The obvious thing to do when faced with this is…to schedule more matches, in more cities, and then in more countries. The five countries identified have a vast cumulative population of 3.5bn people, but this is still less than half of the total global population of 7.7bn. What about Japan? What about Africa? What about the Middle East? What about Australia? What about other European countries? It seems inconceivable that, once this genie is out of the bottle, moves wouldn’t be made to further globalise, especially if it’s as profitable as it’s expected to be. Put simply, there is no way on earth that it remains ‘limited’ in any meaningful way.

And then there’s the small matter of the countries in which these matches are being played. Each of them has a domestic league of their own, and none of these leagues are quite as tiny as we might think. For the 2018/19 season, the best supported team in the Indonesian Liga 1 was Persija Jakarta, with an average home attendance of over 24,000, while the average attendance in the Indian Super League was over 13,000.

The Premier League would still need the permission of the home FAs to be able to play matches in these territories, and when we consider the forthcoming fight over a biennial World Cup, it seems unlikely that FIFA will agree either. It would be considered an act of sporting colonialism by the national associations and clubs into whose territories the Premier League would encroach.

The Premier League recently made a great play of pushing the Spurs vs Chelsea match as being ‘the world’s first net zero carbon’ match, but the fact that so little has been said since the match makes us wonder if that target was hit. But regardless, vast amounts of international travel for matches clashes with any green credentials that the League may be seeking to earn. It’s difficult to take Premier League claims of environmental concern that seriously when, in the week after this net zero carbon match, club representatives are gathered around a table talking about how they can travel around the world even more.

The question of what happens in this global showpiece when two of the Premier League’s ‘smaller’ names have to play each other also remains unanswered. It’s well-known that the vast majority of global interest in the Premier League centres on the biggest clubs. With all due respect to both of these clubs, Burnley vs Brighton seems unlikely to set pulses in Mumbai, Beijing or Rio de Janeiro racing that quickly. And it’s notable that, yet again, little consultation seems to have taken place with supporters groups, although this probably shouldn’t come as a surprise when we consider that no consultation took place when the Premier League was formed in 1992 or when the big six clubs signed up to the aborted European Super League.

The hubris of the Premier League means that this idea will keep resurfacing, for so long as clubs believe there’s a financial killing to be made. They will continue to claim it’s all about fans in foreign countries, even though we already know how little they care about the fans that go to matches in the this country. They care about brand-building and revenue growth to the exclusion of everything else, and we might reasonably presume that this sort of opportunity is one of the primary reasons these ‘investors’ became involved with English football clubs in the first place.

If this was only pre-season, there would be little objection in this country, and the Premier League already knows that.
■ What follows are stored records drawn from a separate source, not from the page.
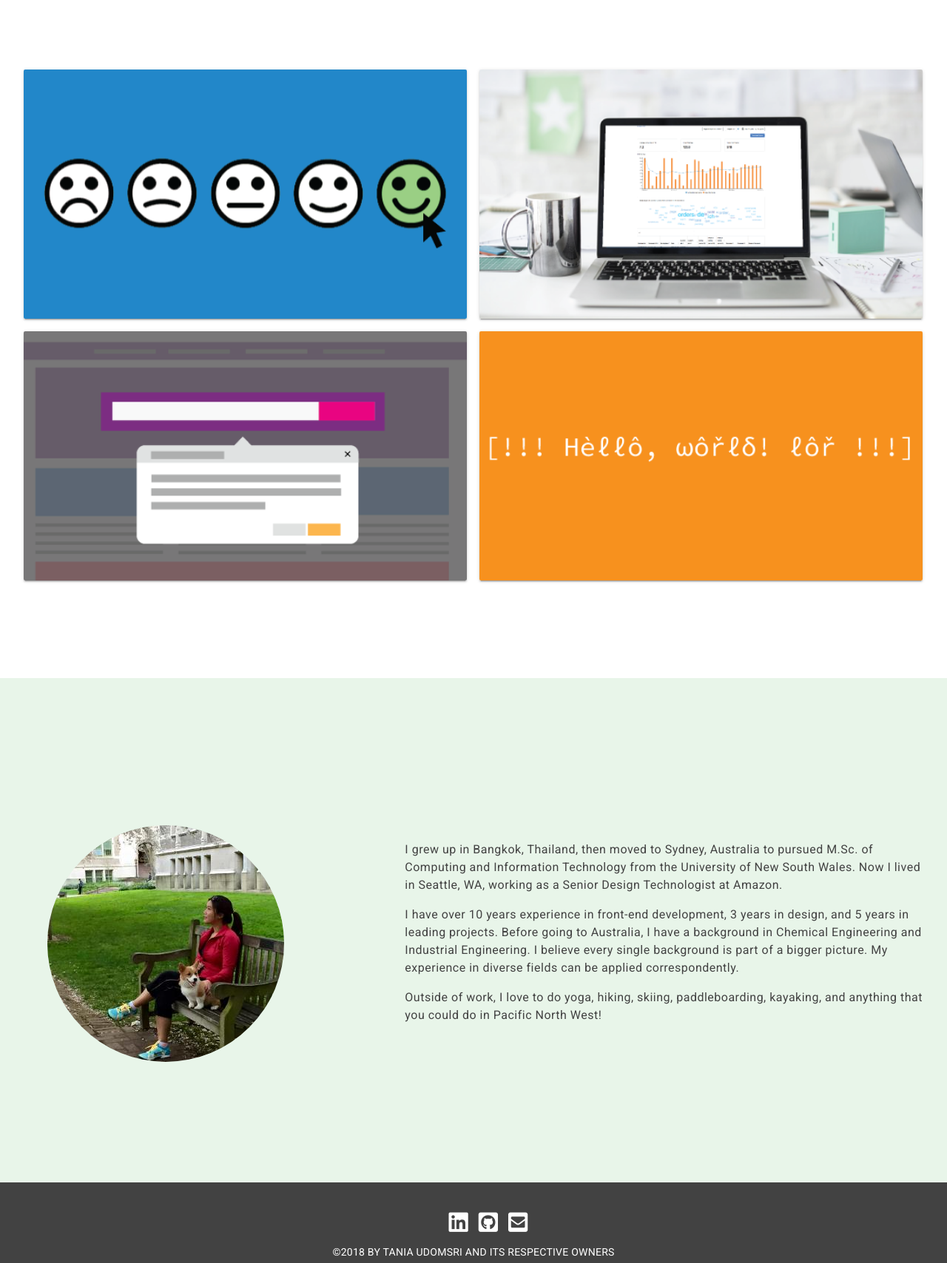
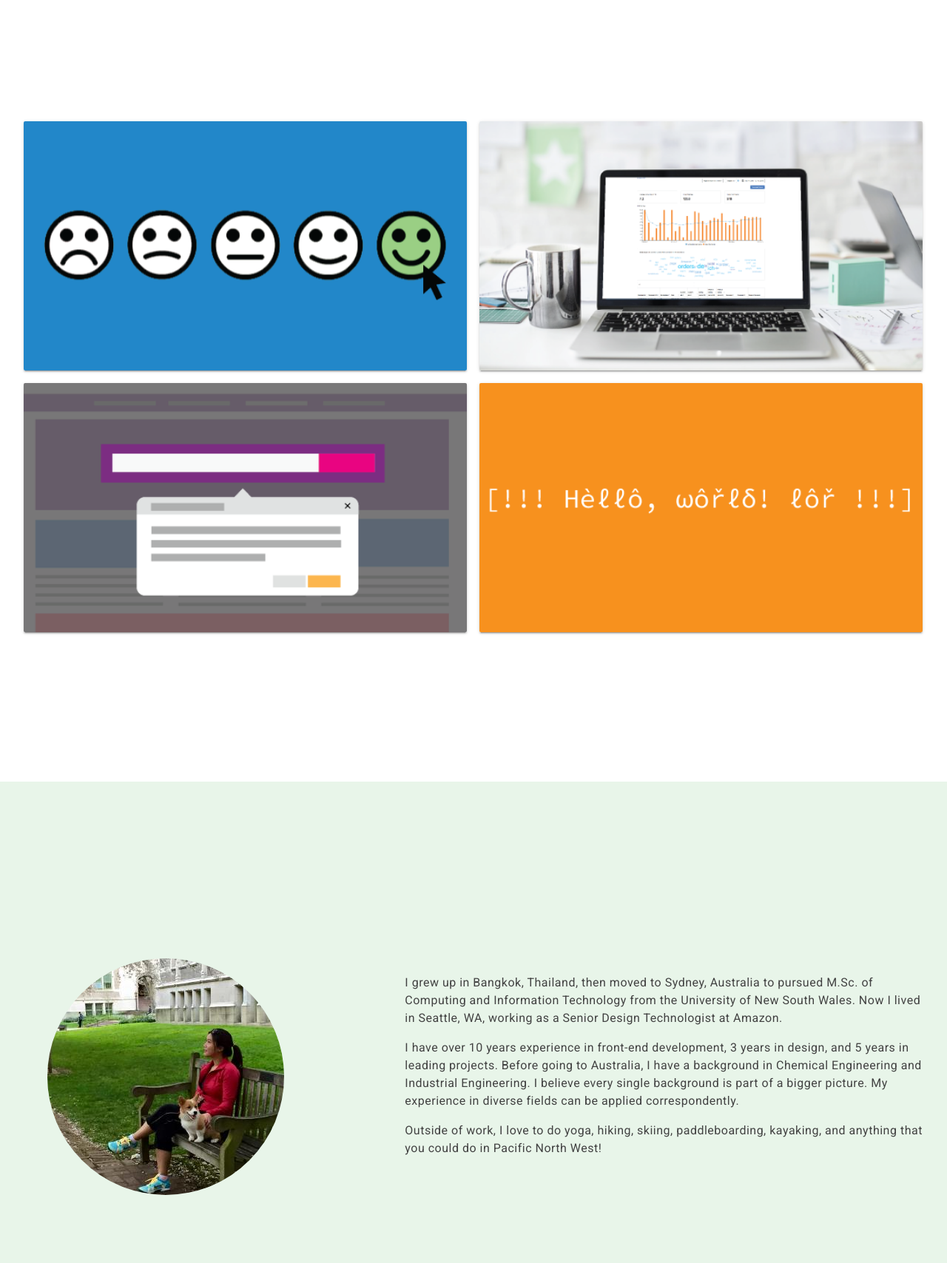
Before and after one commit to TaniaUdomsri/TaniaUdomsri.github.io.port, a plain HTML site: page index.html in a window 1280 px wide. Shown: the part 680-2388 px from the top of the page at 74% size. Drawn offline with nearby package versions, Linux system fonts and the light colour scheme; some packages are replaced by stand-ins of ours; a script that the page names is missing.

Commit message:
Fixed page scrolling

```diff
--- a/assets/js/main.js
+++ b/assets/js/main.js
@@ -3,7 +3,7 @@ $(function() {
   // Top nav menu
   $(".top-menu-item").click(function() {
   	var menu = $(this).attr('menu');
-  	$.scrollTo('#' + menu, 500, {offset: {top:-70, left:0} });
+  	$.scrollTo('#' + menu, 500, {offset: {top:0, left:0} });
   })
 
   // Portfolio cards
--- a/bundle.css
+++ b/bundle.css
@@ -3077,6 +3077,9 @@ img {
     left: 0;
     top: -250px; } }
 
+#portfolio {
+  padding: 70px 0; }
+
 .my-portfolio-list .mdc-image-list__item {
   width: calc(100% / 2 - 4.5px);
   margin: 2px; }
@@ -3108,8 +3111,8 @@ img {
   background-color: #607d8b; }
 
 #about-me {
-  padding-top: 180px;
-  padding-bottom: 50px;
+  padding-top: 220px;
+  padding-bottom: 120px;
   margin-top: 100px;
   position: relative;
   background: #e8f5e9; }
--- a/index.html
+++ b/index.html
@@ -58,10 +58,10 @@
     </div>
   </div>
 
-  <div class="mdc-layout-grid page-wrapper">
-    <div class="mdc-layout-grid__inner">
-      <div class="mdc-layout-grid__cell mdc-layout-grid__cell--span-12">
-        <section id="portfolio" class="main-content">
+  <section id="portfolio">
+    <div class="mdc-layout-grid page-wrapper">
+      <div class="mdc-layout-grid__inner">
+        <div class="mdc-layout-grid__cell mdc-layout-grid__cell--span-12">
           <ul class="mdc-image-list my-portfolio-list">
             <li class="mdc-image-list__item">
               <div class="portfolio-card mdc-card" portfolio="hmd2">
@@ -96,11 +96,10 @@
             </li>
 
           </ul>
-        </section>
-
+        </div>
       </div>
     </div>
-  </div>
+  </section>
 
   <section id="about-me">
     <div class="mdc-layout-grid page-wrapper">
```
But through Project Big Picture and the European Super League, we’ve already seen the extent to which these clubs cannot be trusted with the good of the game, so why should anybody trust them on this?